Now you know that, thanks to compound interest and the Rule of 72, you can double your money in ten years with just seven percent interest. So, where can you safely earn seven percent interest? Let’s look at the average earnings for investments.
Invest in the Stock Market
If you wanted to double your money in 10 years through seven percent compound interest, the U.S. stock market seems like a good choice.
Explain stocks as a small part of owning the company. You get to enjoy the profits of ownership and vote on decisions, but you also get to suffer the loses
For nearly 90 years, since 1928, the U.S. stock market has averaged 11.53 percent interest. You can see a table of historical investment results for yourself. This table uses the Standard & Poor’s index of 500 stocks, the S&P 500, to represent the overall stock market.
When you average the S&P 500 column in the table, you get 11.53%. That’s an amazing performance for nearly a century. Unfortunately, you need to think in decades, not centuries.
I calculated the average for every consecutive ten-year period in the table. There are 80 such time periods. Using this moving average makes a much smoother, and more useful, chart compared to the annual results:
Looking at this chart, you can see that for the vast majority of ten-year time periods, the stock market gives you more than seven percent average annual interest. In fact, 65 of the 80 ten-year time periods have average returns of seven percent or higher. The highest period yielded 20.7%. That was the post-war boom of 1949 to 1959.
Yes, there are 15 of the 80 ten-year periods with average returns of less than 7 percent. The worst is 2.4% That was the decade 2000-2010: the bursting of the dot-com bubble, the 9/11 terrorist attacks, and the Great Recession, all in one decade. Remember that? Ouch.
Still, among all the average earnings for investments, the U.S. stock market is the most reliable place to double your money in ten years through compound interest.
What about Treasury Bonds and Bills?
The charts above, and the table on which they are based, include data for U.S. Treasury bonds and bills. Bonds and bills are ways that the U.S. government borrows money.

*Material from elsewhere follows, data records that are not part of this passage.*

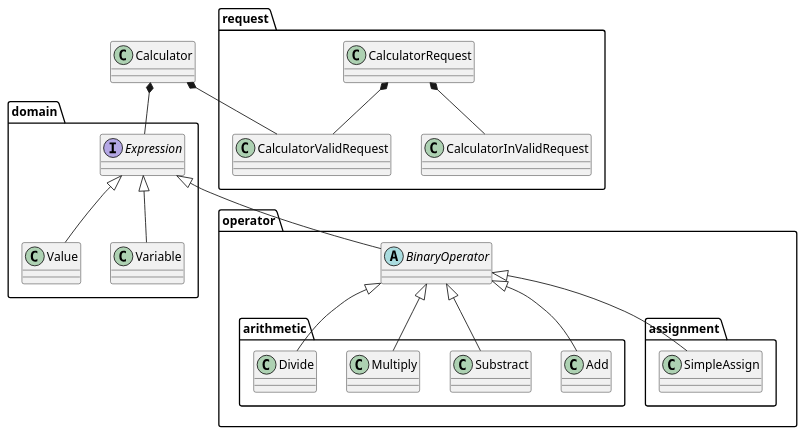
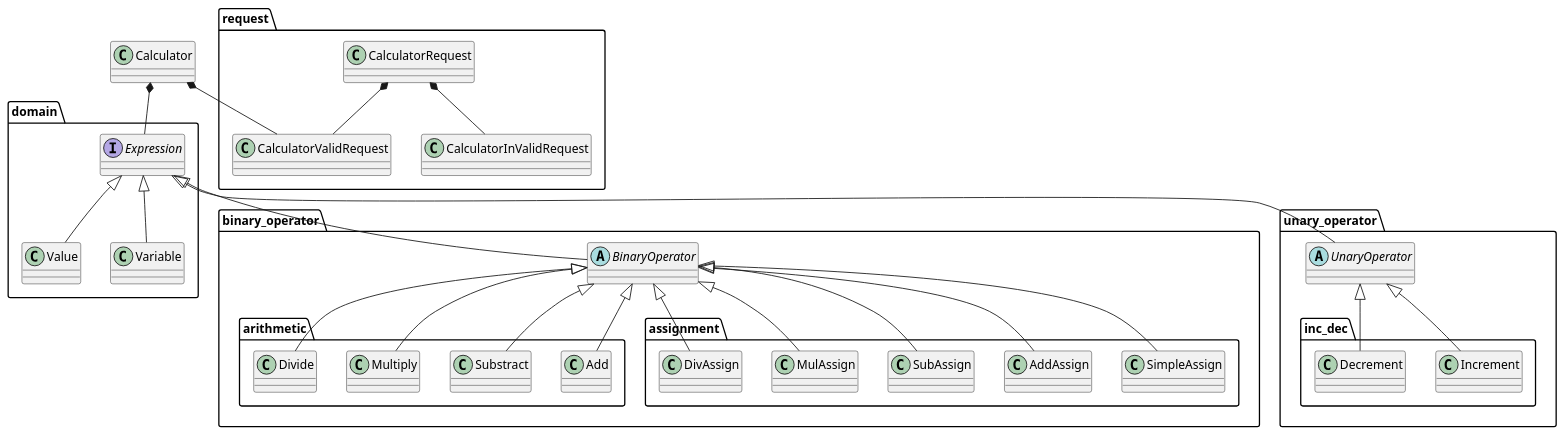
One commit to ue-sho/Calculator changed the diagram in doc/class_diagram.pu. Above: the diagram before and after it, drawn with PlantUML. The commit also changed 3 other files, not shown here.

```diff
--- a/doc/class_diagram.pu
+++ b/doc/class_diagram.pu
@@ -1,28 +1,40 @@
 @startuml class
 package domain {
     interface Expression
     Expression <|-- Value
     Expression <|-- Variable
 }
-package operator {
+package binary_operator {
     abstract BinaryOperator
     Expression <|-- BinaryOperator
     package arithmetic {
         BinaryOperator <|-- Add
         BinaryOperator <|-- Substract
         BinaryOperator <|-- Multiply
         BinaryOperator <|-- Divide
     }
     package assignment {
         BinaryOperator <|-- SimpleAssign
+        BinaryOperator <|-- AddAssign
+        BinaryOperator <|-- SubAssign
+        BinaryOperator <|-- MulAssign
+        BinaryOperator <|-- DivAssign
+    }
+}
+package unary_operator {
+    abstract UnaryOperator
+    Expression <|-- UnaryOperator
+    package inc_dec {
+        UnaryOperator <|-- Increment
+        UnaryOperator <|-- Decrement
     }
 }
 package request {
     CalculatorRequest *-- CalculatorValidRequest
     CalculatorRequest *-- CalculatorInValidRequest
 }
 Calculator *-- Expression
 Calculator *-- CalculatorValidRequest
 
 
 @enduml
```
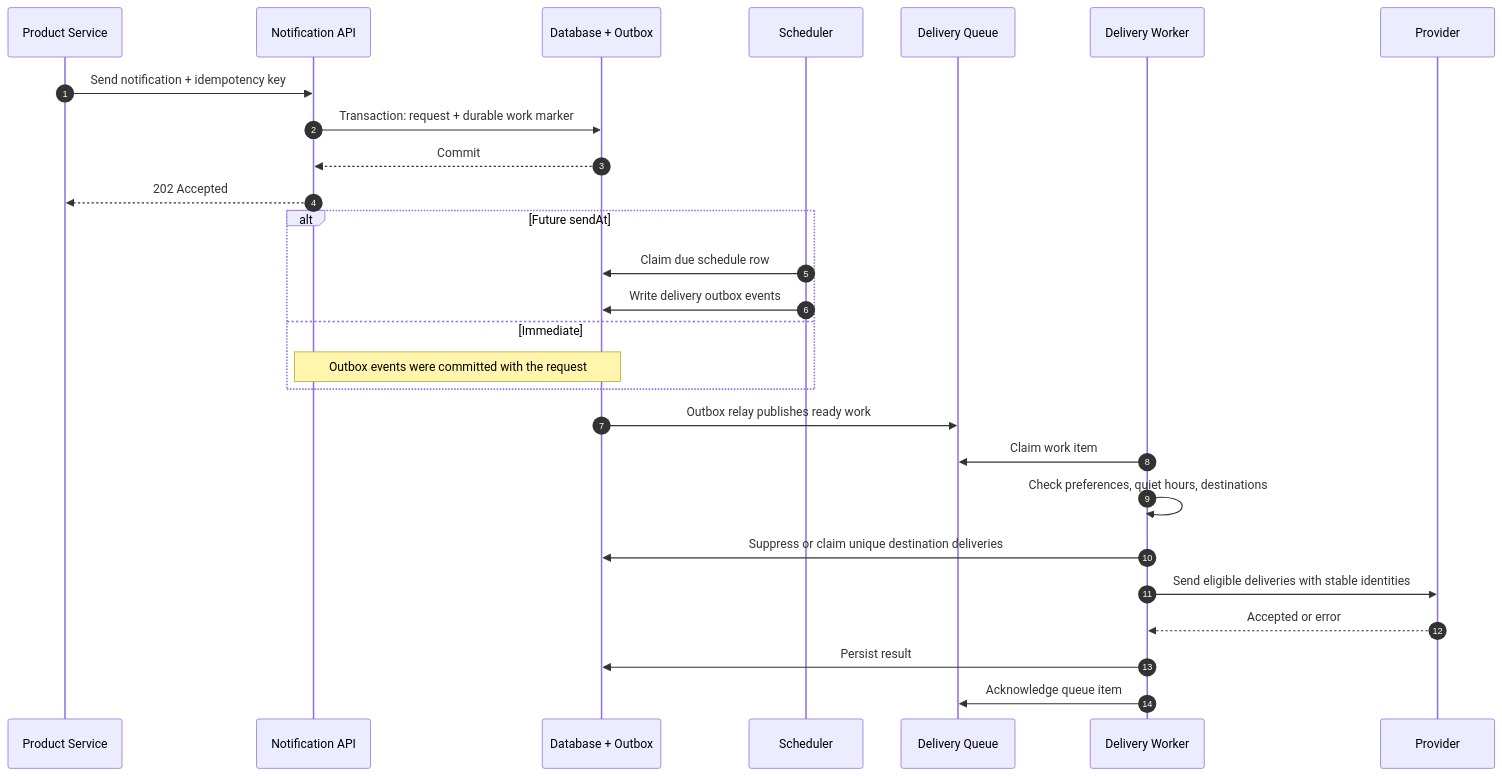
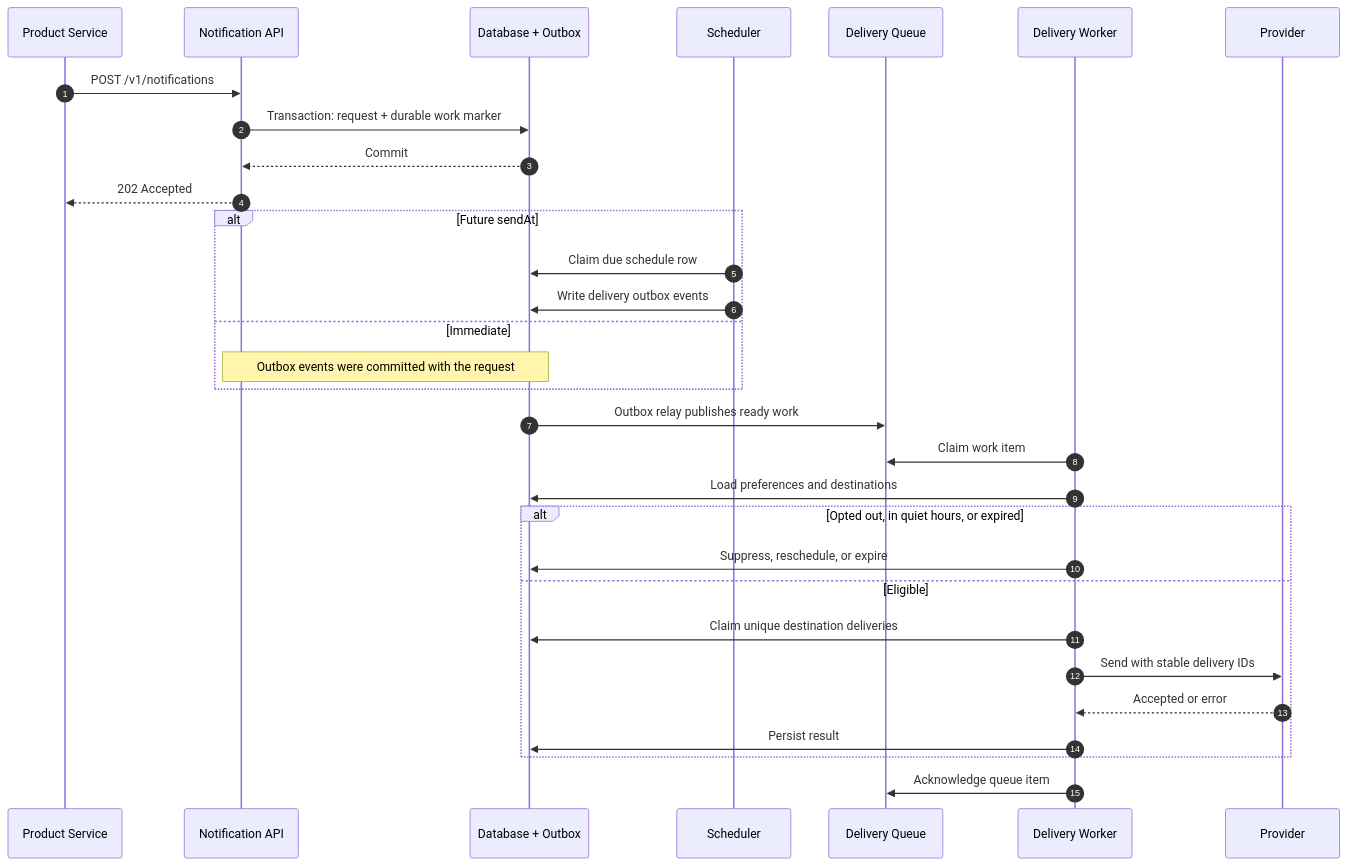
Before and after one commit to ying8020/SD: the third of 6 diagrams in notification_system_design.md, drawn with Mermaid. The commit also changed other lines of this file, not shown here.

Commit message:
Add core notification workflows

````diff
--- a/notification_system_design.md
+++ b/notification_system_design.md
@@ -245,32 +244,36 @@
 ```mermaid
 sequenceDiagram
     autonumber
     participant C as Product Service
     participant A as Notification API
     participant D as Database + Outbox
     participant S as Scheduler
     participant Q as Delivery Queue
     participant W as Delivery Worker
     participant P as Provider
 
-    C->>A: Send notification + idempotency key
+    C->>A: POST /v1/notifications
     A->>D: Transaction: request + durable work marker
     D-->>A: Commit
     A-->>C: 202 Accepted
 
     alt Future sendAt
         S->>D: Claim due schedule row
         S->>D: Write delivery outbox events
     else Immediate
         Note over A,D: Outbox events were committed with the request
     end
 
     D->>Q: Outbox relay publishes ready work
     W->>Q: Claim work item
-    W->>W: Check preferences, quiet hours, destinations
-    W->>D: Suppress or claim unique destination deliveries
-    W->>P: Send eligible deliveries with stable identities
-    P-->>W: Accepted or error
-    W->>D: Persist result
+    W->>D: Load preferences and destinations
+    alt Opted out, in quiet hours, or expired
+        W->>D: Suppress, reschedule, or expire
+    else Eligible
+        W->>D: Claim unique destination deliveries
+        W->>P: Send with stable delivery IDs
+        P-->>W: Accepted or error
+        W->>D: Persist result
+    end
     W->>Q: Acknowledge queue item
 ```
````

Bonds are long-term loans to the government. The data I’m using includes 10-year bonds. This means that you can loan the government money for ten years, and they’ll pay you back with interest. Think of this as kind of like a home loan.
Bills are short-term loans to the government. The data I’m using includes 3-month bills. This means that you can loan the government money for three months, and they’ll pay you back with interest. Think of this as kind of like a credit card.
Loaning the government money is considered safer than investing in stocks. There’s a contract, just like with your home loan and credit card. You can expect a specified interest rate, written down on paper. The trade-off for this guarantee is lower rates of returns.
Bills have only 12 ten-year periods out of 80 where they return more than seven percent interest. The average ten-year period for bills earned 3.7 percent a year. With the Rule of 72, you’d need nearly 20 years to double your money. The best 10-year period is 8.94 percent.
Bonds have only 20 ten-year periods where they return greater than seven percent interest. The average ten year period for bonds earned 5.4 percent a year. With the Rule of 72, you’d need a little more than 13 years to double your money. The best 10-year period is 13.75 percent.
(Image courtesy of Wikimedia)